Content starts

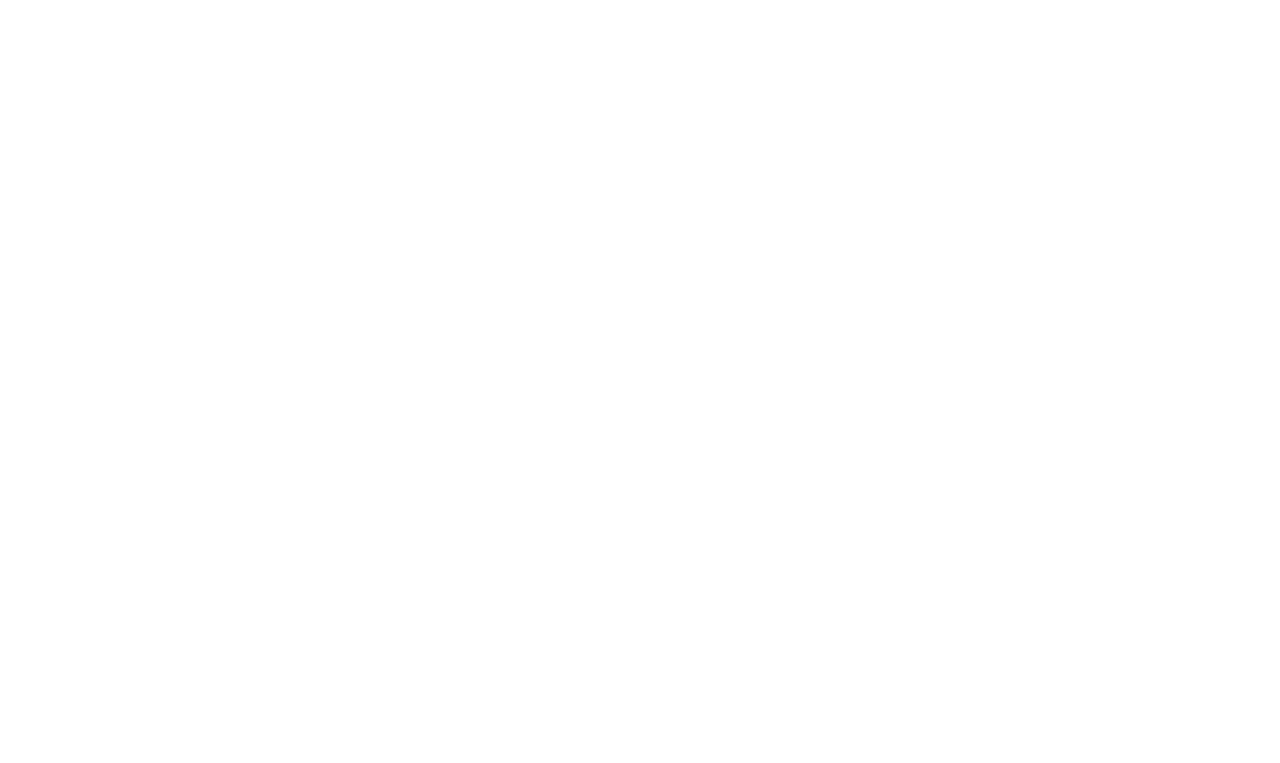
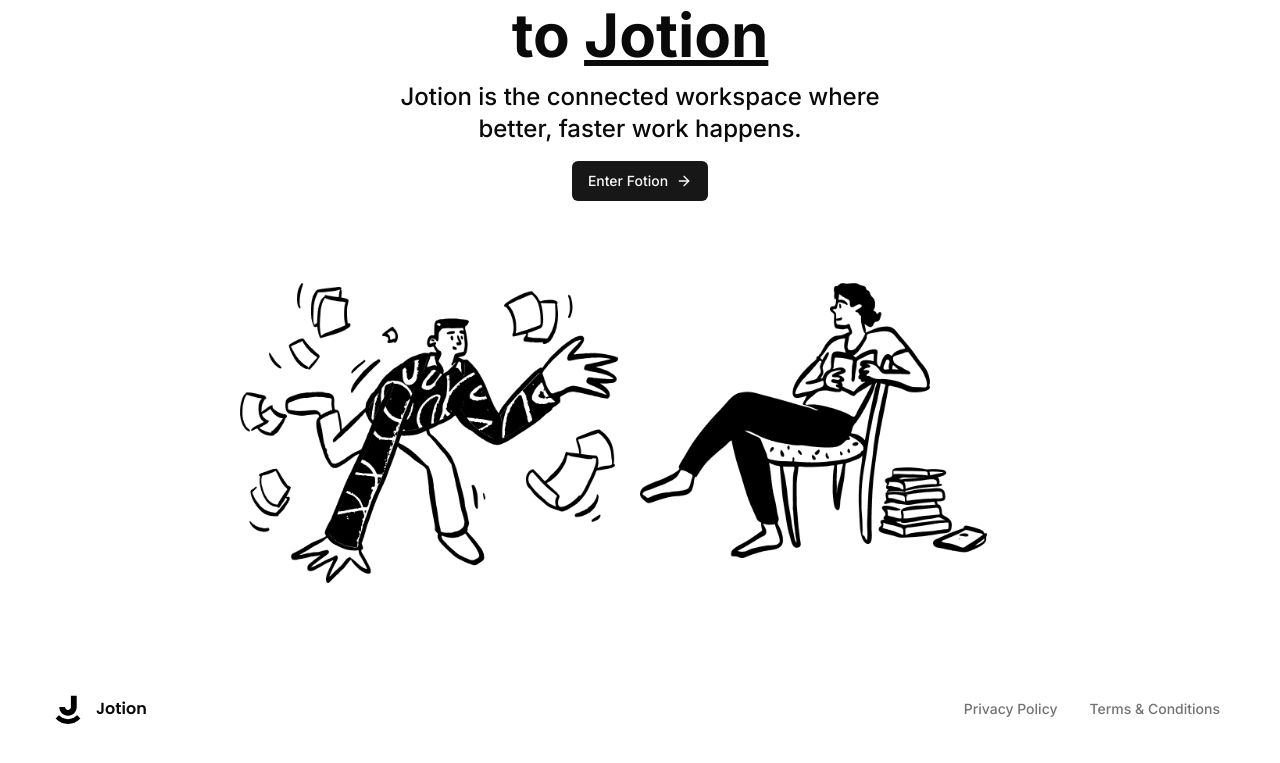
Before and after one commit to usama-rahman/notion, a Next.js app: page / in a window 1280 px wide. Shown: the part 299-1062 px from the top of the page. Before the commit the page ends 800 px from the top, so only its background shows below. Built offline with nearby package versions, Linux system fonts and the light colour scheme.

Commit message:
Font Page

```diff
--- /dev/null
+++ b/app/(marketing)/_components/Footer.tsx
@@ -0,0 +1,20 @@
+import { Button } from "@/components/ui/button";
+import { Logo } from "./Logo";
+
+const Footer = () => {
+  return (
+    <div className="flex items-center w-full p-6 bg-background z-50 dark:bg-[#1F1F1F]">
+      <Logo />
+      <div className="md:ml-auto w-full justify-between md:justify-end flex items-center gap-x-2 text-muted-foreground">
+        <Button variant="ghost" size="sm">
+          Privacy Policy
+        </Button>
+        <Button variant="ghost" size="sm">
+          Terms & Conditions
+        </Button>
+      </div>
+    </div>
+  );
+};
+
+export default Footer;
--- a/app/(marketing)/_components/Heading.tsx
+++ b/app/(marketing)/_components/Heading.tsx
@@ -1,6 +1,9 @@
 "use client";
 
-export const Heading = () => {
+import { Button } from "@/components/ui/button";
+import { ArrowRight } from "lucide-react";
+
+const Heading = () => {
   return (
     <div className="max-w-3xl space-y-4">
       <h1 className="text-3xl sm:text-5xl md:text-6xl font-bold">
@@ -11,6 +14,11 @@
         Jotion is the connected workspace where <br />
         better, faster work happens.
       </h3>
+      <Button>
+        Enter Fotion <ArrowRight className="h-4 w-4 ml-2" />
+      </Button>
     </div>
   );
 };
+
+export default Heading;
--- /dev/null
+++ b/app/(marketing)/_components/Hero.tsx
@@ -0,0 +1,40 @@
+import Image from "next/image";
+
+const Hero = () => {
+  return (
+    <div className="flex flex-col items-center justify-center max-w-5xl">
+      <div className="flex items-center">
+        <div className="relative w-[300px] h-[300px] sm:w-[350px] sm:h-[350px] md:h-[400px] md:w-[400px]">
+          <Image
+            src="/documents.png"
+            fill
+            className="object-contain dark:hidden"
+            alt="Documents"
+          />
+          <Image
+            src="/documents-dark.png"
+            fill
+            className="object-contain hidden dark:block"
+            alt="Documents"
+          />
+        </div>
+        <div className="relative h-[400px] w-[400px] hidden md:block">
+          <Image
+            src="/reading.png"
+            fill
+            className="object-contain dark:hidden"
+            alt="Reading"
+          />
+          <Image
+            src="/reading-dark.png"
+            fill
+            className="object-contain hidden dark:block"
+            alt="Reading"
+          />
+        </div>
+      </div>
+    </div>
+  );
+};
+
+export default Hero;
--- /dev/null
+++ b/app/(marketing)/_components/Logo.tsx
@@ -0,0 +1,31 @@
+import Image from "next/image";
+import { Poppins } from "next/font/google";
+
+import { cn } from "@/lib/utils";
+
+const font = Poppins({
+  subsets: ["latin"],
+  weight: ["400", "600"],
+});
+
+export const Logo = () => {
+  return (
+    <div className="hidden md:flex items-center gap-x-2">
+      <Image
+        src="/logo.svg"
+        height="40"
+        width="40"
+        alt="Logo"
+        className="dark:hidden"
+      />
+      <Image
+        src="/logo-dark.svg"
+        height="40"
+        width="40"
+        alt="Logo"
+        className="hidden dark:block"
+      />
+      <p className={cn("font-semibold", font.className)}>Jotion</p>
+    </div>
+  );
+};
--- /dev/null
+++ b/app/(marketing)/_components/Navbar.tsx
@@ -0,0 +1,9 @@
+"use client";
+
+import React from "react";
+
+const Navbar = () => {
+  return <div>Navbar</div>;
+};
+
+export default Navbar;
--- /dev/null
+++ b/app/(marketing)/layout.tsx
@@ -0,0 +1,13 @@
+import React from "react";
+import Navbar from "./_components/Navbar";
+
+const Marketinglayout = ({ children }: { children: React.ReactNode }) => {
+  return (
+    <div className="h-full">
+      <Navbar />
+      <main className="h-full pt-40"> {children} </main>
+    </div>
+  );
+};
+
+export default Marketinglayout;
--- a/app/(marketing)/page.tsx
+++ b/app/(marketing)/page.tsx
@@ -1,10 +1,14 @@
-import { Heading } from "./_components/Heading";
+import Footer from "./_components/Footer";
+import Heading from "./_components/Heading";
+import Hero from "./_components/Hero";
 
 const MarketingPage = () => {
   return (
     <div className="min-h-full flex flex-col">
       <div className="flex flex-col items-center justify-center md:justify-start text-center gap-y-8 flex-1 px-6 pb-10">
         <Heading />
+        <Hero />
+        <Footer />
       </div>
     </div>
   );
```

Content ends

_Work item:_
Images are to be omitted; repeat the remaining data above exactly.

_Response for this exercise:_
Before and after one commit to usama-rahman/notion, a Next.js app: page / in a window 1280 px wide. Shown: the part 299-1062 px from the top of the page. Before the commit the page ends 800 px from the top, so only its background shows below. Built offline with nearby package versions, Linux system fonts and the light colour scheme.

Commit message:
Font Page

```diff
--- /dev/null
+++ b/app/(marketing)/_components/Footer.tsx
@@ -0,0 +1,20 @@
+import { Button } from "@/components/ui/button";
+import { Logo } from "./Logo";
+
+const Footer = () => {
+  return (
+    <div className="flex items-center w-full p-6 bg-background z-50 dark:bg-[#1F1F1F]">
+      <Logo />
+      <div className="md:ml-auto w-full justify-between md:justify-end flex items-center gap-x-2 text-muted-foreground">
+        <Button variant="ghost" size="sm">
+          Privacy Policy
+        </Button>
+        <Button variant="ghost" size="sm">
+          Terms & Conditions
+        </Button>
+      </div>
+    </div>
+  );
+};
+
+export default Footer;
--- a/app/(marketing)/_components/Heading.tsx
+++ b/app/(marketing)/_components/Heading.tsx
@@ -1,6 +1,9 @@
 "use client";
 
-export const Heading = () => {
+import { Button } from "@/components/ui/button";
+import { ArrowRight } from "lucide-react";
+
+const Heading = () => {
   return (
     <div className="max-w-3xl space-y-4">
       <h1 className="text-3xl sm:text-5xl md:text-6xl font-bold">
@@ -11,6 +14,11 @@
         Jotion is the connected workspace where <br />
         better, faster work happens.
       </h3>
+      <Button>
+        Enter Fotion <ArrowRight className="h-4 w-4 ml-2" />
+      </Button>
     </div>
   );
 };
+
+export default Heading;
--- /dev/null
+++ b/app/(marketing)/_components/Hero.tsx
@@ -0,0 +1,40 @@
+import Image from "next/image";
+
+const Hero = () => {
+  return (
+    <div className="flex flex-col items-center justify-center max-w-5xl">
+      <div className="flex items-center">
+        <div className="relative w-[300px] h-[300px] sm:w-[350px] sm:h-[350px] md:h-[400px] md:w-[400px]">
+          <Image
+            src="/documents.png"
+            fill
+            className="object-contain dark:hidden"
+            alt="Documents"
+          />
+          <Image
+            src="/documents-dark.png"
+            fill
+            className="object-contain hidden dark:block"
+            alt="Documents"
+          />
+        </div>
+        <div className="relative h-[400px] w-[400px] hidden md:block">
+          <Image
+            src="/reading.png"
+            fill
+            className="object-contain dark:hidden"
+            alt="Reading"
+          />
+          <Image
+            src="/reading-dark.png"
+            fill
+            className="object-contain hidden dark:block"
+            alt="Reading"
+          />
+        </div>
+      </div>
+    </div>
+  );
+};
+
+export default Hero;
--- /dev/null
+++ b/app/(marketing)/_components/Logo.tsx
@@ -0,0 +1,31 @@
+import Image from "next/image";
+import { Poppins } from "next/font/google";
+
+import { cn } from "@/lib/utils";
+
+const font = Poppins({
+  subsets: ["latin"],
+  weight: ["400", "600"],
+});
+
+export const Logo = () => {
+  return (
+    <div className="hidden md:flex items-center gap-x-2">
+      <Image
+        src="/logo.svg"
+        height="40"
+        width="40"
+        alt="Logo"
+        className="dark:hidden"
+      />
+      <Image
+        src="/logo-dark.svg"
+        height="40"
+        width="40"
+        alt="Logo"
+        className="hidden dark:block"
+      />
+      <p className={cn("font-semibold", font.className)}>Jotion</p>
+    </div>
+  );
+};
--- /dev/null
+++ b/app/(marketing)/_components/Navbar.tsx
@@ -0,0 +1,9 @@
+"use client";
+
+import React from "react";
+
+const Navbar = () => {
+  return <div>Navbar</div>;
+};
+
+export default Navbar;
--- /dev/null
+++ b/app/(marketing)/layout.tsx
@@ -0,0 +1,13 @@
+import React from "react";
+import Navbar from "./_components/Navbar";
+
+const Marketinglayout = ({ children }: { children: React.ReactNode }) => {
+  return (
+    <div className="h-full">
+      <Navbar />
+      <main className="h-full pt-40"> {children} </main>
+    </div>
+  );
+};
+
+export default Marketinglayout;
--- a/app/(marketing)/page.tsx
+++ b/app/(marketing)/page.tsx
@@ -1,10 +1,14 @@
-import { Heading } from "./_components/Heading";
+import Footer from "./_components/Footer";
+import Heading from "./_components/Heading";
+import Hero from "./_components/Hero";
 
 const MarketingPage = () => {
   return (
     <div className="min-h-full flex flex-col">
       <div className="flex flex-col items-center justify-center md:justify-start text-center gap-y-8 flex-1 px-6 pb-10">
         <Heading />
+        <Hero />
+        <Footer />
       </div>
     </div>
   );
```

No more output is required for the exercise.